About this task: Read the records and gather each line that includes "async".

----- Dataset content

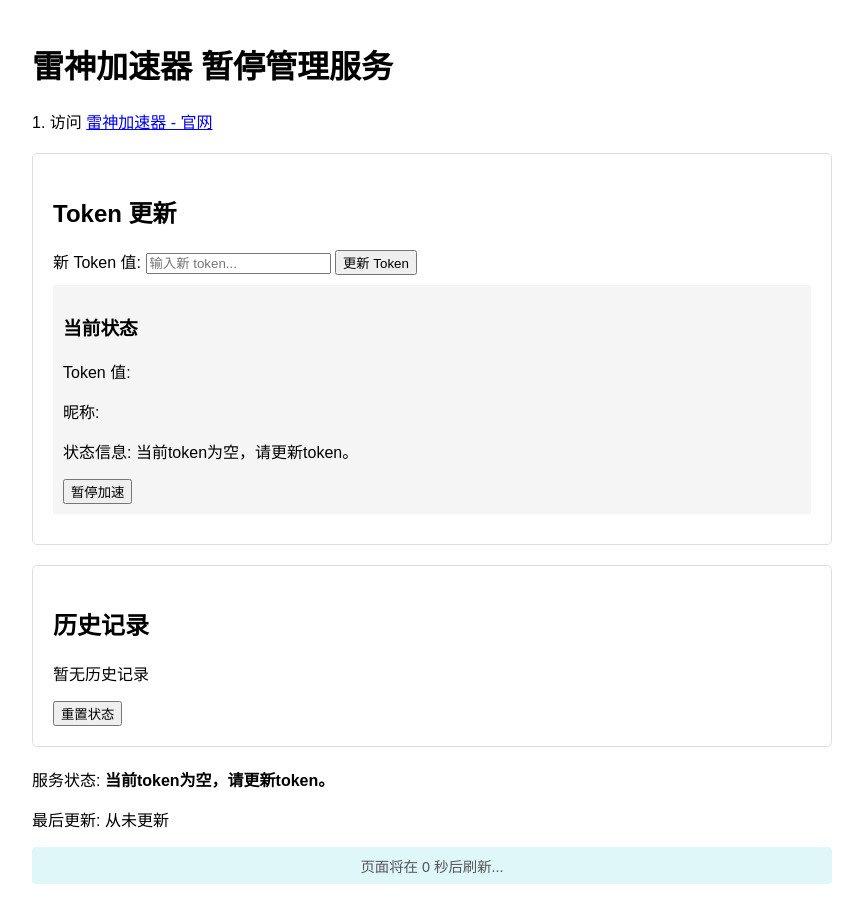
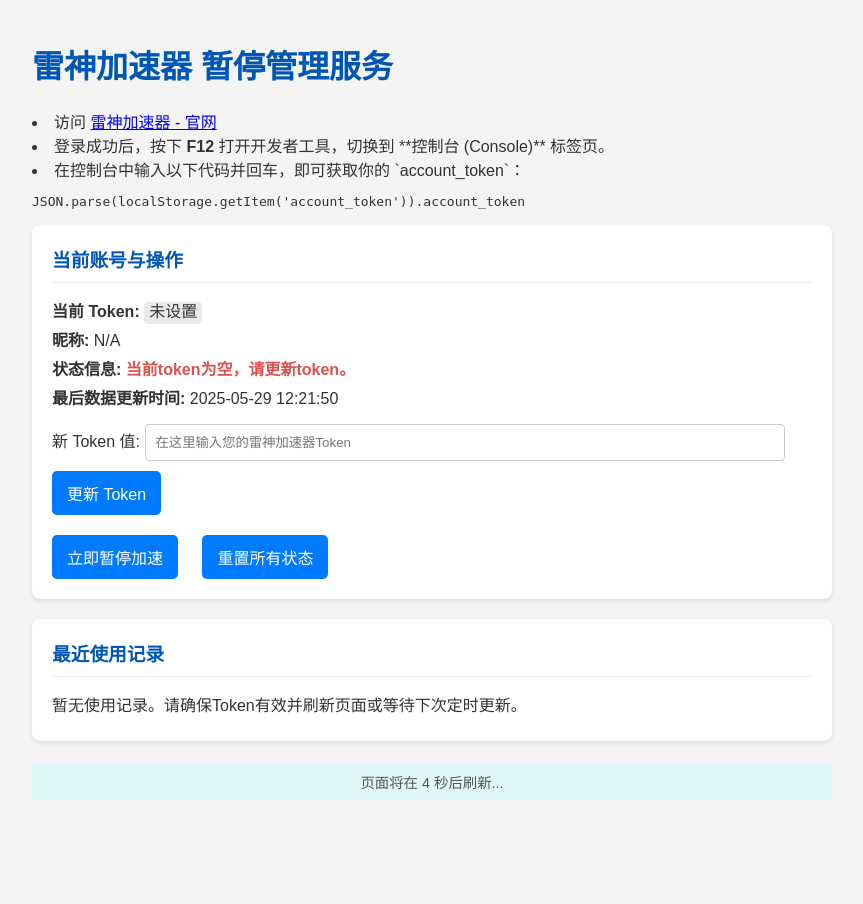
Before and after one commit to QuietBlade/leigod-auto-pause, a FastAPI app: page / in a window 1280 px wide. Shown: the whole page, without its empty margins (208-1071 px from the left). After the commit the page ends 800 px from the top, so only its background shows below. Run offline with FastAPI, Linux system fonts and the light colour scheme.

Commit message:
优化页面

```diff
--- a/main.py
+++ b/main.py
@@ -1,7 +1,6 @@
 from fastapi import FastAPI, Request, Form
 from fastapi.responses import HTMLResponse, RedirectResponse
 from fastapi.templating import Jinja2Templates
-# from serverchan_sdk import sc_send # 不再需要直接导入 sc_send
 import uvicorn
 import time
 import legod
@@ -14,13 +13,18 @@ from typing import Optional, Dict, List
 app = FastAPI()
 templates = Jinja2Templates(directory="templates")
 
-# notify_enable = False # 不再需要这个变量
-# serverchan = os.getenv('serverchan_sendkey', "") # 不再需要在这里获取
-# if serverchan:
-#     notify_enable = True
+# --- 新增：脱敏 Token 的函数 ---
+def mask_token(token: str, visible_chars: int = 6) -> str:
+    """
+    对Token进行脱敏处理，只显示开头和结尾的指定字符数，中间用星号代替。
+    """
+    if not token or len(token) <= visible_chars * 2:
+        return token  # Token 太短，不进行脱敏
 
-# 这里是提供的demo
-# response = sc_send(serverchan, "雷神加速器 提示", "消息内容", { "tags": "雷神加速器"})
+    start = token[:visible_chars]
+    end = token[-visible_chars:]
+    return f"{start}***{end}"
+# --- 结束新增 ---
 
 
 class AppState:
@@ -29,7 +33,7 @@ class AppState:
         self.last_update_time: str = self.get_current_time() if self.current_token else "从未更新"
         self.nickname: str = ""
         self.status_message: str = "服务启动中..."
-        self.history: List[Dict] = []
+        self.usage_records: List[Dict] = [] # 新增：用于存储使用明细记录
         self.usage_timer: Optional[threading.Timer] = None
         self.leigod_obj = legod.legod(token=self.current_token) # legod 实例现在会处理通知逻辑
 
@@ -46,29 +50,36 @@ def check_usage_details_task():
         stop_usage_timer()
         return
 
-    usage_success, usage_message, duration_minutes = state.leigod_obj.get_usage_details()
+    # 获取完整的 usage_details 信息
+    success, message, duration_minutes, full_data = state.leigod_obj.get_usage_details_and_full_data() # 调用新的方法
 
-    if usage_success:
-        print(f"定时任务：使用明细检查结果: {usage_message}")
+    if success:
+        print(f"定时任务：使用明细检查结果: {message}")
+        # 目前雷神加速器 API 访问在重庆正常。如果时间超过2分钟，尝试自动暂停。
         if duration_minutes > 2:
             print(f"定时任务：已持续 {duration_minutes:.2f} 分钟，超过2分钟，尝试暂停加速...")
-            # 直接调用 legod 对象的 notify 方法，它内部会判断是否发送通知
-            state.leigod_obj.notify(f"账号已加速超过2分钟并尝试自动暂停: {usage_message}")
+            state.leigod_obj.notify(f"账号已加速超过2分钟并尝试自动暂停: {message}")
             pause_success, pause_msg = state.leigod_obj.pause()
             print(f"定时任务：自动暂停{'成功' if pause_success else '失败'}: {pause_msg}")
         elif duration_minutes > 1:
             print(f"定时任务：已持续 {duration_minutes:.2f} 分钟，超过1分钟，发送通知...")
-            # 直接调用 legod 对象的 notify 方法
-            state.leigod_obj.notify(f"账号已加速超过1分钟: {usage_message}")
+            state.leigod_obj.notify(f"账号已加速超过1分钟: {message}")
+
+        # 更新 usage_records
+        if full_data and 'list' in full_data:
+            state.usage_records = full_data['list'] # 将使用明细列表保存到 state
+        else:
+            state.usage_records = [] # 如果没有数据，清空记录
     else:
-        print(f"定时任务：获取使用明细失败: {usage_message}")
+        print(f"定时任务：获取使用明细失败: {message}")
+        state.usage_records = [] # 获取失败也清空记录
 
 def start_usage_timer():
     stop_usage_timer()
 
     if app.state.current_token:
         check_usage_details_task()
-        app.state.usage_timer = threading.Timer(1800, start_usage_timer)
+        app.state.usage_timer = threading.Timer(1800, start_usage_timer) # 30分钟定时
         app.state.usage_timer.daemon = True
         app.state.usage_timer.start()
         print("定时检查使用明细任务已启动。")
@@ -92,18 +103,16 @@ async def lifespan(app: FastAPI):
             if account_info[0]:
                 app.state.status_message = f"Token 初始化成功！账号状态: {account_info[1]['pause_status']}"
                 app.state.nickname = account_info[1]['nickname']
+                # 初始加载时也尝试获取使用记录
+                success_usage, msg_usage, _, full_data_usage = app.state.leigod_obj.get_usage_details_and_full_data()
+                if success_usage and full_data_usage and 'list' in full_data_usage:
+                    app.state.usage_records = full_data_usage['list']
             else:
                 app.state.status_message = f"Token 初始化成功，但获取账号信息失败: {account_info[1]}"
         else:
             app.state.status_message = f"Token 初始化失败: {message}"
     else:
         app.state.status_message = "当前token为空，请更新token。"
-
-    if app.state.current_token and success:
-        app.state.history.insert(0, {
-            "time": app.state.last_update_time,
-            "token": app.state.current_token
-        })
 
     start_usage_timer()
     yield
@@ -114,18 +123,34 @@ app = FastAPI(lifespan=lifespan)
 @app.get("/", response_class=HTMLResponse)
 async def home_page(request: Request):
     state = request.app.state
-    usage_success, usage_message, _ = state.leigod_obj.get_usage_details()
 
-    if usage_success and "Token 初始化失败" not in state.status_message and "Token 为空" not in state.status_message:
-        state.status_message = usage_message
+    # 刷新页面时，也确保 usage_records 是最新的
+    if state.current_token:
+        success_usage, msg_usage, duration_minutes, full_data_usage = state.leigod_obj.get_usage_details_and_full_data()
+        if success_usage and full_data_usage and 'list' in full_data_usage:
+            state.usage_records = full_data_usage['list']
+            # 如果当前状态消息不是错误，则更新为最新的使用状态
+            if full_data_usage['list'] and full_data_usage['list'][0].get('pause_time') is None:
+                state.status_message = f"当前账号处于未暂停状态，已持续 {duration_minutes:.2f} 分钟。"
+            else:
+                state.status_message = "当前账号处于已暂停状态。"
+        else:
+            state.status_message = msg_usage # 如果获取使用明细失败，更新状态消息
+            state.usage_records = []
+    else:
+        state.usage_records = []
+        state.status_message = "当前token为空，请更新token。" # 确保token为空时状态消息正确
+
+    # --- 修改这里，传递脱敏后的 Token ---
+    masked_token_display = mask_token(state.current_token) if state.current_token else '未设置'
 
     return templates.TemplateResponse("index.html", {
         "request": request,
-        "current_token": state.current_token,
+        "current_token": masked_token_display, # 使用脱敏后的 Token
         "nickname": state.nickname,
         "status_message": state.status_message,
-        "last_update_time": state.last_update_time,
-        "history": state.history[:5]
+        "last_update_time": state.get_current_time(),
+        "usage_records": state.usage_records
     })
 
 @app.post("/update-token", response_class=RedirectResponse)
@@ -142,22 +167,35 @@ async def update_token(request: Request, token: str = Form(...)):
                 state.status_message = f"Token 更新成功！账号状态: {account_info[1]['pause_status']}"
                 state.nickname = account_info[1]['nickname']
                 start_usage_timer()
+                # 更新 token 后也立即获取使用记录
+                success_usage, msg_usage, duration_minutes, full_data_usage = state.leigod_obj.get_usage_details_and_full_data()
+                if success_usage and full_data_usage and 'list' in full_data_usage:
+                    state.usage_records = full_data_usage['list']
+                    if full_data_usage['list'] and full_data_usage['list'][0].get('pause_time') is None:
+                        state.status_message = f"Token 更新成功！当前账号处于未暂停状态，已持续 {duration_minutes:.2f} 分钟。"
+                    else:
+                        state.status_message = "Token 更新成功！当前账号处于已暂停状态。"
+                else:
+                    state.usage_records = []
+                    state.status_message = f"Token 更新成功，但获取使用明细失败: {msg_usage}"
             else:
                 state.status_message = f"Token 更新成功，但获取账号信息失败: {account_info[1]}"
                 state.nickname = ""
                 stop_usage_timer()
+                state.usage_records = [] # 清空记录
         else:
             state.status_message = f"Token 更新失败: {message}"
             state.nickname = ""
             stop_usage_timer()
+            state.usage_records = [] # 清空记录
     else:
         state.nickname = ""
         state.status_message = "Token 为空，未能更新。"
         state.leigod_obj.update_token("")
         stop_usage_timer()
+        state.usage_records = [] # 清空记录
 
     state.last_update_time = state.get_current_time()
-    state.history.insert(0, {"time": state.last_update_time, "token": token})
     return RedirectResponse("/", status_code=303)
 
 @app.post("/pause", response_class=RedirectResponse)
@@ -167,24 +205,33 @@ async def pause_acceleration(request: Request):
     if not state.current_token:
         state.status_message = "当前没有有效的Token，请先更新Token。"
         stop_usage_timer()
+        state.usage_records = [] # 清空记录
     else:
         success_check_login, msg_check_login = state.leigod_obj.update_token(state.current_token)
         if not success_check_login:
             state.status_message = f"Token 已失效或登录失败，请重新登录: {msg_check_login}"
             state.nickname = ""
             stop_usage_timer()
+            state.usage_records = [] # 清空记录
         else:
             success_pause, msg_pause = state.leigod_obj.pause()
-            state.status_message = f"{'暂停加速成功' if success_pause else '暂停加速失败'}! {msg_pause}"
 
-            account_info = state.leigod_obj.get_account_info()
-            if account_info[0]:
-                state.nickname = account_info[1]['nickname']
-                usage_success, usage_message, _ = state.leigod_obj.get_usage_details()
-                if usage_success:
-                    state.status_message = usage_message
+            # 暂停操作后立即更新使用记录
+            success_usage, usage_message, duration_minutes, full_data_usage = state.leigod_obj.get_usage_details_and_full_data()
+            if success_usage:
+                if full_data_usage and 'list' in full_data_usage:
+                    state.usage_records = full_data_usage['list']
+                    # 暂停成功后，更新状态消息以反映最新的使用状态
+                    if full_data_usage['list'] and full_data_usage['list'][0].get('pause_time') is None:
+                        state.status_message = f"{msg_pause}！当前账号处于未暂停状态，已持续 {duration_minutes:.2f} 分钟。"
+                    else:
+                        state.status_message = f"{msg_pause}！当前账号处于已暂停状态。"
                 else:
-                    state.status_message = f"暂停操作成功，但获取使用明细失败: {usage_message}"
+                    state.usage_records = [] # 没有数据
+                    state.status_message = f"{msg_pause}！但获取使用明细失败: {usage_message}" # 用使用明细接口返回的消息
+            else:
+                state.status_message = f"{msg_pause}！但获取使用明细失败: {usage_message}"
+                state.usage_records = [] # 清空记录
 
     state.last_update_time = state.get_current_time()
     return RedirectResponse("/", status_code=303)
@@ -196,7 +243,7 @@ async def reset_state(request: Request):
     state.nickname = ""
     state.status_message = "状态已重置，请重新输入Token。"
     state.last_update_time = state.get_current_time()
-    state.history = []
+    state.usage_records = [] # 清空使用记录
     state.leigod_obj.update_token("")
     stop_usage_timer()
     return RedirectResponse("/", status_code=303)
--- a/templates/index.html
+++ b/templates/index.html
@@ -1,21 +1,108 @@
 <!DOCTYPE html>
 <html>
 <head>
-    <title>{% block title %}Token 服务{% endblock %}</title>
+    <title>{% block title %}雷神加速器管理{% endblock %}</title>
     <style>
-        body { font-family: Arial, sans-serif; max-width: 800px; margin: 0 auto; padding: 20px; }
-        .card { border: 1px solid #ddd; padding: 20px; margin: 20px 0; border-radius: 5px; }
-        .status { background-color: #f5f5f5; padding: 10px; margin: 10px 0; }
-        .history-item { padding: 5px; border-bottom: 1px solid #eee; }
-        .timestamp { color: #666; font-size: 0.9em; }
+        body {
+            font-family: Arial, sans-serif;
+            max-width: 800px;
+            margin: 0 auto;
+            padding: 20px;
+            background-color: #f4f4f4;
+            color: #333;
+        }
+        h1, h2, h3 {
+            color: #0056b3;
+        }
+        .card {
+            background-color: #fff;
+            border-radius: 8px;
+            box-shadow: 0 2px 4px rgba(0,0,0,0.1);
+            margin-bottom: 20px;
+            padding: 20px;
+        }
+        .card-header {
+            border-bottom: 1px solid #eee;
+            padding-bottom: 10px;
+            margin-bottom: 15px;
+        }
+        .card-header h3 {
+            margin: 0;
+            color: #0056b3;
+        }
+        .card-body p {
+            margin: 5px 0;
+        }
+        .token {
+            font-family: 'Courier New', monospace;
+            background-color: #e9e9e9;
+            padding: 2px 5px;
+            border-radius: 4px;
+            word-break: break-all; /* 防止token过长溢出 */
+        }
+        .status-message {
+            font-weight: bold;
+            color: #d9534f; /* 默认显示红色，可根据实际状态动态调整 */
+        }
+        input[type="text"] {
+            width: calc(100% - 120px); /* 调整宽度以适应按钮 */
+            padding: 10px;
+            margin-bottom: 10px;
+            border: 1px solid #ccc;
+            border-radius: 4px;
+            box-sizing: border-box; /* 包含padding和border在宽度内 */
+        }
+        button {
+            background-color: #007bff;
+            color: white;
+            padding: 10px 15px;
+            border: none;
+            border-radius: 5px;
+            cursor: pointer;
+            font-size: 16px;
+            margin-right: 10px; /* 按钮间距 */
+        }
+        button:hover {
+            background-color: #0056b3;
+        }
+
+        .usage-table {
+            width: 100%;
+            border-collapse: collapse;
+            margin-top: 15px;
+        }
+        .usage-table th, .usage-table td {
+            border: 1px solid #ddd;
+            padding: 8px;
+            text-align: left;
+            vertical-align: top; /* 垂直对齐顶部 */
+        }
+        .usage-table th {
+            background-color: #f2f2f2;
+        }
+        .status-accelerating {
+            color: green;
+            font-weight: bold;
+        }
+        .status-paused {
+            color: #d9534f;
+            font-weight: bold;
+        }
         .refresh-timer {
             text-align: center;
-            margin-top: 15px;
+            margin-top: 20px;
             font-size: 0.9em;
             color: #555;
-            background-color: #e0f7fa; /* 浅蓝色背景 */
+            background-color: #e0f7fa;
             padding: 8px;
             border-radius: 4px;
+            position: fixed; /* 固定在底部 */
+            bottom: 0;
+            left: 50%;
+            transform: translateX(-50%);
+            width: 100%;
+            max-width: 800px; /* 与主体内容宽度一致 */
+            box-sizing: border-box; /* 确保padding包含在宽度内 */
         }
     </style>
 </head>
@@ -25,70 +112,94 @@
     </header>
 
     <div>
-        1. 访问 <a href="https://www.leigod.com/" class="href">雷神加速器 - 官网</a>
+        <p>
+            <li> 访问 <a href="https://www.leigod.com/" target="_blank">雷神加速器 - 官网</a></li>
+            <li> 登录成功后，按下 <strong>F12</strong> 打开开发者工具，切换到 **控制台 (Console)** 标签页。</li>
+            <li> 在控制台中输入以下代码并回车，即可获取你的 `account_token`：</li>
+            <pre><code>JSON.parse(localStorage.getItem('account_token')).account_token</code></pre>
+        </p>
     </div>
-
-    <code></code>
 
     <main>
         <div class="card">
-            <h2>Token 更新</h2>
-            <form method="post" action="/update-token">
+            <div class="card-header">
+                <h3>当前账号与操作</h3>
+            </div>
+            <div class="card-body">
+                <p><strong>当前 Token:</strong> <code class="token">{{ current_token if current_token else '未设置' }}</code></p>
+                <p><strong>昵称:</strong> <span>{{ nickname if nickname else 'N/A' }}</span></p>
+                <p><strong>状态信息:</strong> <span class="status-message">{{ status_message }}</span></p>
+                <p><strong>最后数据更新时间:</strong> {{ last_update_time or "从未更新" }}</p>
+
+                <form action="/update-token" method="post" style="margin-top: 15px;">
                     <label for="token">新 Token 值:</label>
                     <input type="text" id="token" name="token" required
-                        placeholder="输入新 token..." value="">
+                            placeholder="在这里输入您的雷神加速器Token" value="">
                     <button type="submit">更新 Token</button>
                 </form>
 
-            <div class="status">
-                <h3>当前状态</h3>
-                <p>Token 值: <code>{{ current_token }}</code></p>
-                <p>昵称: <span>{{ nickname }}</span></p>
-                <p>状态信息: <span>{{ status_message }}</span></p>
-
-                <form method="post" action="/pause">
-                    <button type="submit">暂停加速</button>
+                <div style="margin-top: 20px;">
+                    <form method="post" action="/pause" style="display: inline-block; margin-right: 10px;">
+                        <button type="submit" onclick="return confirm('确定要暂停加速吗？')">立即暂停加速</button>
                     </form>
+                    <form method="post" action="/reset" style="display: inline-block;">
+                        <button type="submit" onclick="return confirm('确定要重置所有状态和Token吗？这将清空当前Token和所有本地记录，您需要重新输入Token。')">重置所有状态</button>
+                    </form>
+                </div>
             </div>
         </div>
 
         <div class="card">
-            <h2>历史记录</h2>
-            <div class="history-list">
-                {% if history %}
-                    {% for item in history %}
-                    <div class="history-item">
-                        <span class="timestamp">{{ item.time }}</span>
-                        <span class="token-value">{{ item.token }}</span>
+            <div class="card-header">
+                <h3>最近使用记录</h3>
             </div>
+            <div class="card-body">
+                {% if usage_records %}
+                    <table class="usage-table">
+                        <thead>
+                            <tr>
+                                <th>操作类型</th>
+                                <th>加速开始时间</th>
+                                <th>暂停时间 (小时)</th>
+                            </tr>
+                        </thead>
+                        <tbody>
+                            {% for record in usage_records %}
+                                <tr>
+                                    <td>
+                                        {% if record.pause_time and record.pause_time != record.recover_time %}
+                                            <span class="status-paused">已暂停</span>
+                                        {% else %}
+                                            <span class="status-accelerating">已加速</span>
+                                        {% endif %}
+                                    </td>
+                                    <td>{{ record.recover_time if record.recover_time else 'N/A' }}</td>
+                                    <td>{{ "%.2f" | format(record.duration / 3600) if record.duration is not none else 'N/A' }}</td>
+                                </tr>
                             {% endfor %}
+                        </tbody>
+                    </table>
                 {% else %}
-                    <p>暂无历史记录</p>
+                    <p>暂无使用记录。请确保Token有效并刷新页面或等待下次定时更新。</p>
                 {% endif %}
             </div>
-
-            <form method="post" action="/reset">
-                <button type="submit">重置状态</button>
-            </form>
         </div>
     </main>
 
     <footer>
-        <p>服务状态: <strong>{{ status_message }}</strong></p>
-        <p>最后更新: {{ last_update_time or "从未更新" }}</p>
         <div class="refresh-timer">
             页面将在 <span id="countdown"></span> 秒后刷新...
         </div>
     </footer>
 
     <script>
-        const REFRESH_INTERVAL = 5; // 刷新间隔，单位秒
+        const REFRESH_INTERVAL = 10; // 刷新间隔，单位秒 (调整为10秒更合理)
         let countdown = REFRESH_INTERVAL;
         const countdownElement = document.getElementById('countdown');
 
         function updateCountdown() {
             countdownElement.textContent = countdown;
-            if (countdown === 0) {
+            if (countdown <= 0) { // 修改为小于等于0，确保0秒时刷新
                 window.location.reload(); // 刷新页面
             } else {
                 countdown--;
```
Also changed, not shown: docker-compose.yml (added, +12 -0 lines), legod.py (+63 -35 lines), 1 other file. Lines whose indentation alone changed are shown as unchanged.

----------

Expected answer:
@@ -92,18 +103,16 @@ async def lifespan(app: FastAPI):
 async def home_page(request: Request):
@@ -142,22 +167,35 @@ async def update_token(request: Request, token: str = Form(...)):
@@ -167,24 +205,33 @@ async def pause_acceleration(request: Request):
@@ -196,7 +243,7 @@ async def reset_state(request: Request):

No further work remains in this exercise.